(Change detection data)
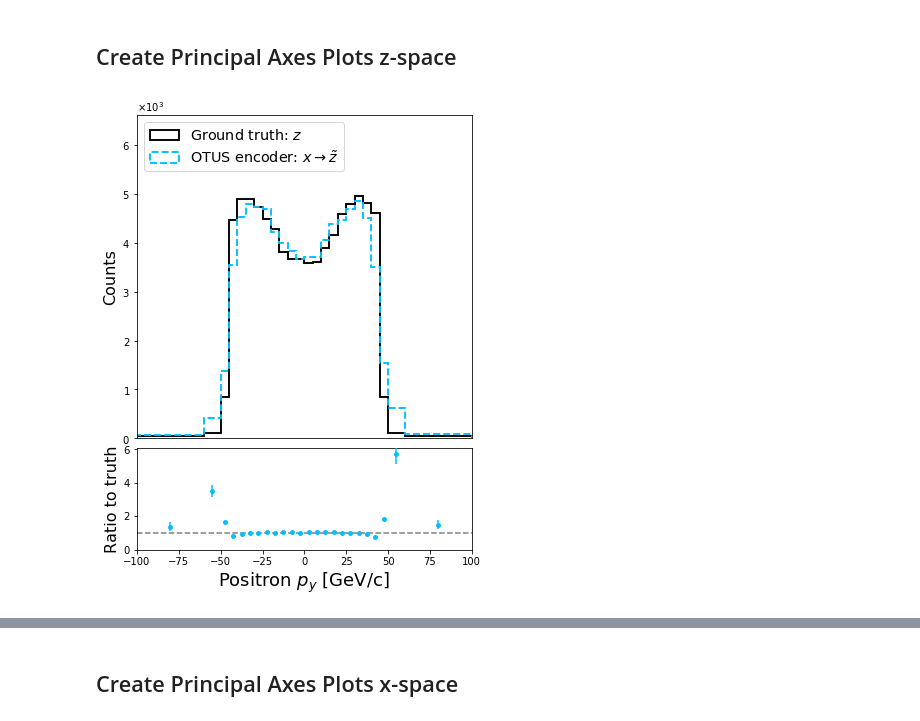
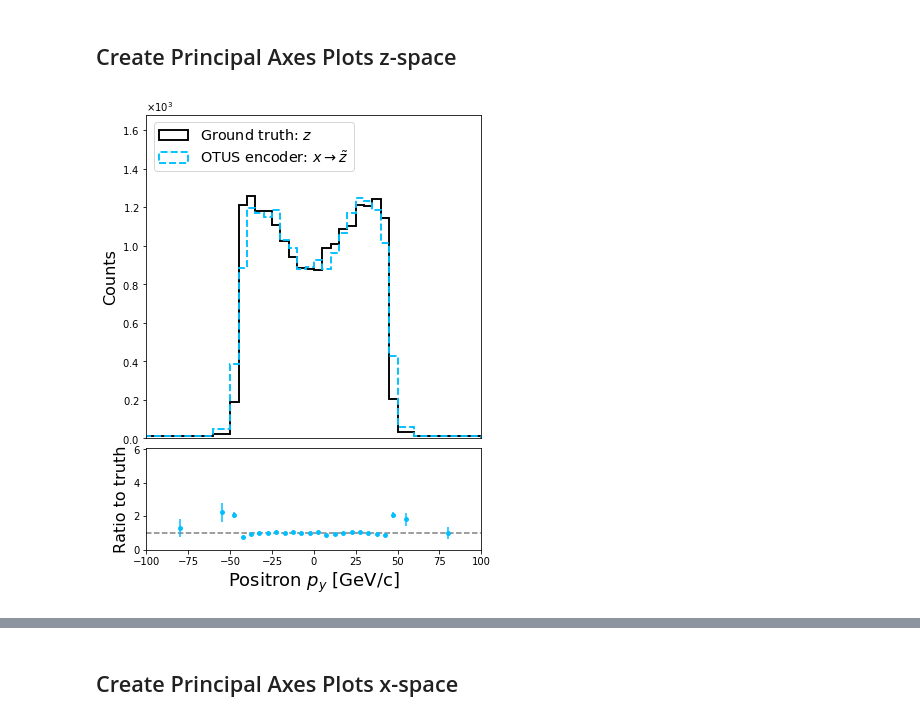
Before and after one commit to yiboyang/otus, a Jupyter notebook: PaperPlots/ablationStudy/ablationStudyPlots_ppzee_lambTuning.ipynb, the cells around one changed output, grey strips where cells are left out. Cells and saved outputs as stored; diff of their text form; code cells hidden in the pictures.

```diff
--- a/PaperPlots/ablationStudy/ablationStudyPlots_ppzee_lambTuning.ipynb
+++ b/PaperPlots/ablationStudy/ablationStudyPlots_ppzee_lambTuning.ipynb
@@ -105,0 +67,35 @@ x_pred_truth_te1 = xPredTruth[0:f_test1]
+# %%
+valData = np.load(results_dataPath)
+
+#-- Load truth data --#
+zData = valData['z']
+xData = valData['x']
+
+#-- Load results data --#
+zPred      = valData['x_encoded']        # E(x)
+xPred      = valData['x_reconstructed']  # D(E(x))
+xPredTruth = valData['z_decoded']        # D(z)
+
+#-- Split data into the two separate validation sets --#
+f = int(0.5*zData.shape[0])
+
+x_val1  = xData[0:f]
+z_val1  = zData[0:f]
+
+x_val2  = xData[f:]
+z_val2  = zData[f:]
+
+#-- Make sure validation sets have the same number of events --#
+assert(x_val1.shape[0] == x_val2.shape[0])
+assert(z_val1.shape[0] == z_val2.shape[0])
+print('z_val1 Shape, x_val1 Shape: ', z_val1.shape, x_val1.shape)
+print('z_val2 Shape, x_val2 Shape: ', z_val2.shape, x_val2.shape)
+
+#-- Get predicted z for x_val1, E(x_val1) --#
+z_pred_val1 = zPred[0:f]
+
+#-- Get predicted x for full autoencoder chain, D(E(x_val1)) --#
+x_pred_val1 = xPred[0:f]
+
+#-- Get predicted x for true z_val1, D(z_val1) --#
+x_pred_truth_val1 = xPredTruth[0:f]
@@ -233,10 +184,8 @@ Do any bins have less than 5 entries?  False
 # %%
 #-- Define suitable binning for principal axis data (obtained from above) --#
 bins_py = binsY
-bins_pz = binsZ
-bins_E  = binsE
 
-zbinsList = [bins_py, bins_pz, bins_E]
+zbinsList = [bins_py]
 # %%
 #-- z-space principal axis data --#
 zStatsList = []
@@ -306,7 +255,7 @@ from plot_utils import ratioPlotSingle, ratioPlotDouble, transportPlot
 ## Create Principal Axes Plots z-space
 # %%
 #-- Plot this for the positron's py --#
-ratioPlotSingle(z_test2[:,5], z_pred_te1[:,5], zbinsList[0], (-100,100), (0,7000), (0., 6.05),
-                   r'Positron $p_y$ [GeV/c]', legend=True, save_figs=save_figs, img_dir=img_dir) #zStatsList[0],
+ratioPlotSingle(z_val2[:,5], z_pred_val1[:,5], zbinsList[0], (-100,100), (0,7000), (0., 6.05),
+                   r'Positron $p_y$ [GeV/c]', legend=True, save_figs=save_figs, img_dir=img_dir, ablLambda=f'lamb={lamb}') #zStatsList[0],
 # %% [output]
-[figure, old version]
+[figure, new version]
```
Also changed, not shown: parts of 50 cells of this notebook, 13 other files.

#### INSTRUCTIONS TO FOLLOW:
Look through the entries above, find each line containing "shape", and copy it.

#### THE ANSWER:
+f = int(0.5*zData.shape[0])
+assert(x_val1.shape[0] == x_val2.shape[0])
+assert(z_val1.shape[0] == z_val2.shape[0])
+print('z_val1 Shape, x_val1 Shape: ', z_val1.shape, x_val1.shape)
+print('z_val2 Shape, x_val2 Shape: ', z_val2.shape, x_val2.shape)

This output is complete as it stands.